[Content revision data]
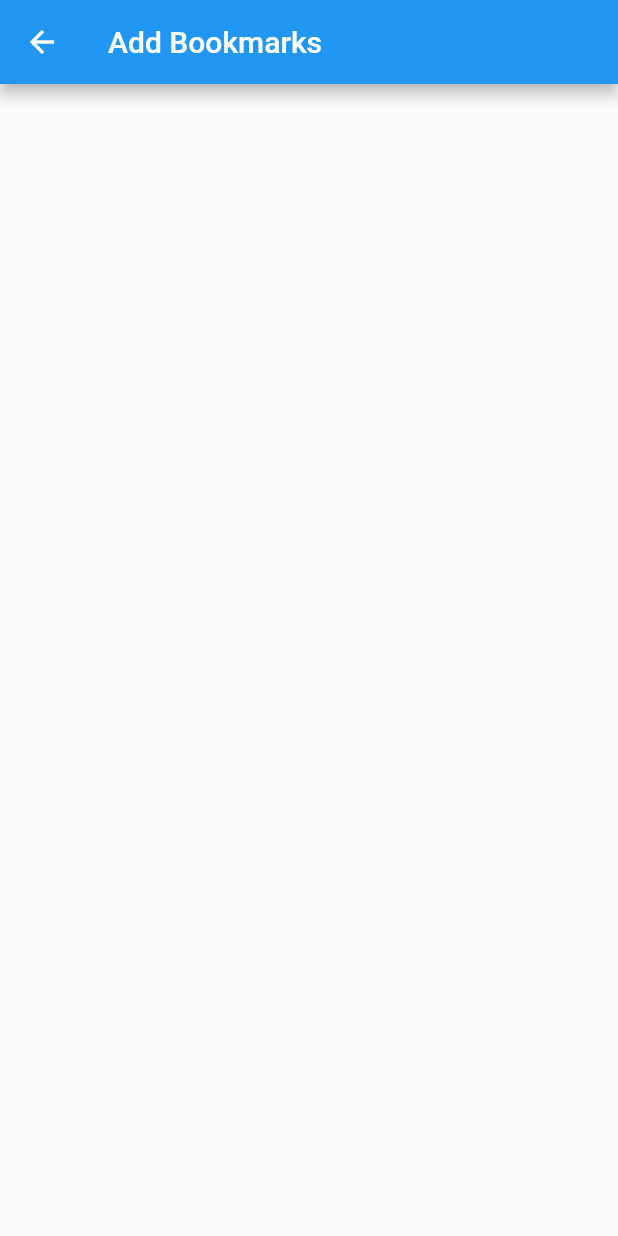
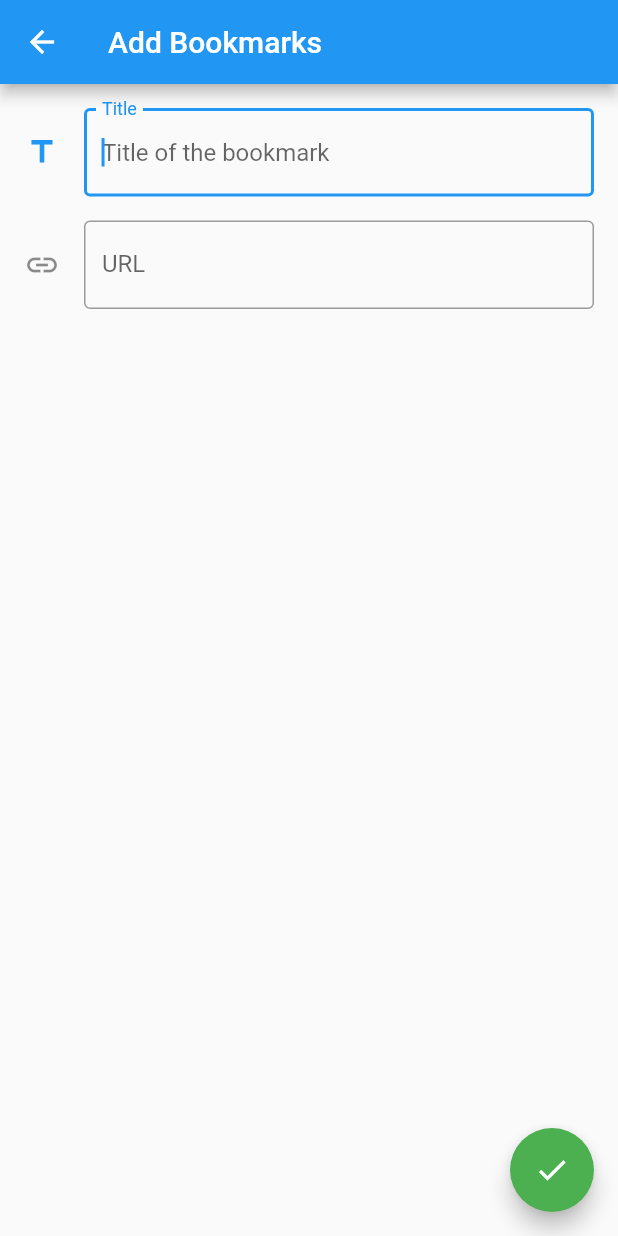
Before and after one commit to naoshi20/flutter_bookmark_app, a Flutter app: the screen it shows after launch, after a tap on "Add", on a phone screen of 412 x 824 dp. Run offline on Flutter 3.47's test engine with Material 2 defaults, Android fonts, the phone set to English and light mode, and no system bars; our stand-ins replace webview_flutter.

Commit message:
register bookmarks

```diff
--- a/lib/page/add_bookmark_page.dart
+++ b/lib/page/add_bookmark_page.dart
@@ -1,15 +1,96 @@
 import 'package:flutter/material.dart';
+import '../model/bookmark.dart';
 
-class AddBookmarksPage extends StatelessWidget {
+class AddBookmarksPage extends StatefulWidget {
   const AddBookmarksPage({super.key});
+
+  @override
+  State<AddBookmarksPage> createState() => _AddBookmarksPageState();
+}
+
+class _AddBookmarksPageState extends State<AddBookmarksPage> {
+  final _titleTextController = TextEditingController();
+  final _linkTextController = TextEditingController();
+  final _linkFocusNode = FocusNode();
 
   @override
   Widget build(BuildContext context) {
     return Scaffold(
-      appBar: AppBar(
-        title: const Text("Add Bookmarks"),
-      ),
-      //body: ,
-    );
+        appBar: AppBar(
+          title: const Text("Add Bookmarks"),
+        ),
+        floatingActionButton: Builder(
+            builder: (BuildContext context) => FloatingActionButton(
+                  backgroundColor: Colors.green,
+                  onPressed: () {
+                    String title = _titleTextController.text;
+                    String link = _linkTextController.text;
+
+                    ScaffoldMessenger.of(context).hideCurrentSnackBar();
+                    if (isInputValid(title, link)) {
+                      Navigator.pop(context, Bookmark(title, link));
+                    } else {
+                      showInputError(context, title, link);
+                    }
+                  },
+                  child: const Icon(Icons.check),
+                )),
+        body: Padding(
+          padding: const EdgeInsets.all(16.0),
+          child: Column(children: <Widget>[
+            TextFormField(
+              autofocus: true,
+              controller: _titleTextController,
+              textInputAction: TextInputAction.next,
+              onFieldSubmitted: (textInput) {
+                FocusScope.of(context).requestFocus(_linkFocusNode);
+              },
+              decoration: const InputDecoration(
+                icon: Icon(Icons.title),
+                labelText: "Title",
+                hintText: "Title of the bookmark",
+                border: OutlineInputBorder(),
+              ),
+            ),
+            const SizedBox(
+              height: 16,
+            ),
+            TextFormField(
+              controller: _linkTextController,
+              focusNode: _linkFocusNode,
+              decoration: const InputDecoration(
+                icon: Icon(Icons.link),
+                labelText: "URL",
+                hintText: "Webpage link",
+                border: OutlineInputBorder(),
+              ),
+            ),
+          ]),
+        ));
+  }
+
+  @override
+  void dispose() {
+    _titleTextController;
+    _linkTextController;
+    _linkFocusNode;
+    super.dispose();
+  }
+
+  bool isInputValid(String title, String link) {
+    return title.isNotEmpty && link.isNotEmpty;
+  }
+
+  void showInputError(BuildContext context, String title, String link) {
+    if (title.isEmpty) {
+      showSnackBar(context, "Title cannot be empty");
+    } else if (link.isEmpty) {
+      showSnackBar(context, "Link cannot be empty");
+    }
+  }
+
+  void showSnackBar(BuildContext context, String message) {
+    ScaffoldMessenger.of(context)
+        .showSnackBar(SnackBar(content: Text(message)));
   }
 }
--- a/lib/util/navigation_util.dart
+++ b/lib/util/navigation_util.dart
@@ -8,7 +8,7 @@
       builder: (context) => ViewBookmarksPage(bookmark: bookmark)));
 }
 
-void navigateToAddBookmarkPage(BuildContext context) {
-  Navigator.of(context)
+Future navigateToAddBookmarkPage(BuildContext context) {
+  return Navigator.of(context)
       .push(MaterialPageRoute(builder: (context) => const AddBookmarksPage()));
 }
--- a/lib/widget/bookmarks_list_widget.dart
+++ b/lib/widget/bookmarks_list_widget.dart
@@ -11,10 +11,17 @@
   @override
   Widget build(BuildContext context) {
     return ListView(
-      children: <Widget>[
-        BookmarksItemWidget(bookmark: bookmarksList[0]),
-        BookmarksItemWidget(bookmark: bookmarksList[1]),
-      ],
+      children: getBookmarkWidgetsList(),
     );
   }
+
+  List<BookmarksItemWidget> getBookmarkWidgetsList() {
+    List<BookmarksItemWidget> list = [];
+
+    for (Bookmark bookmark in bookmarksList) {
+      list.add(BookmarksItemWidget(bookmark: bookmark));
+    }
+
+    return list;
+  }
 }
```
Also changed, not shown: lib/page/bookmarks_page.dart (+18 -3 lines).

▶ **WHAT YOU SHOULD DO**: If a line of the data holds the string "class", list it.

▶ **TASK RESULT**:
-class AddBookmarksPage extends StatelessWidget {
+class AddBookmarksPage extends StatefulWidget {
+class _AddBookmarksPageState extends State<AddBookmarksPage> {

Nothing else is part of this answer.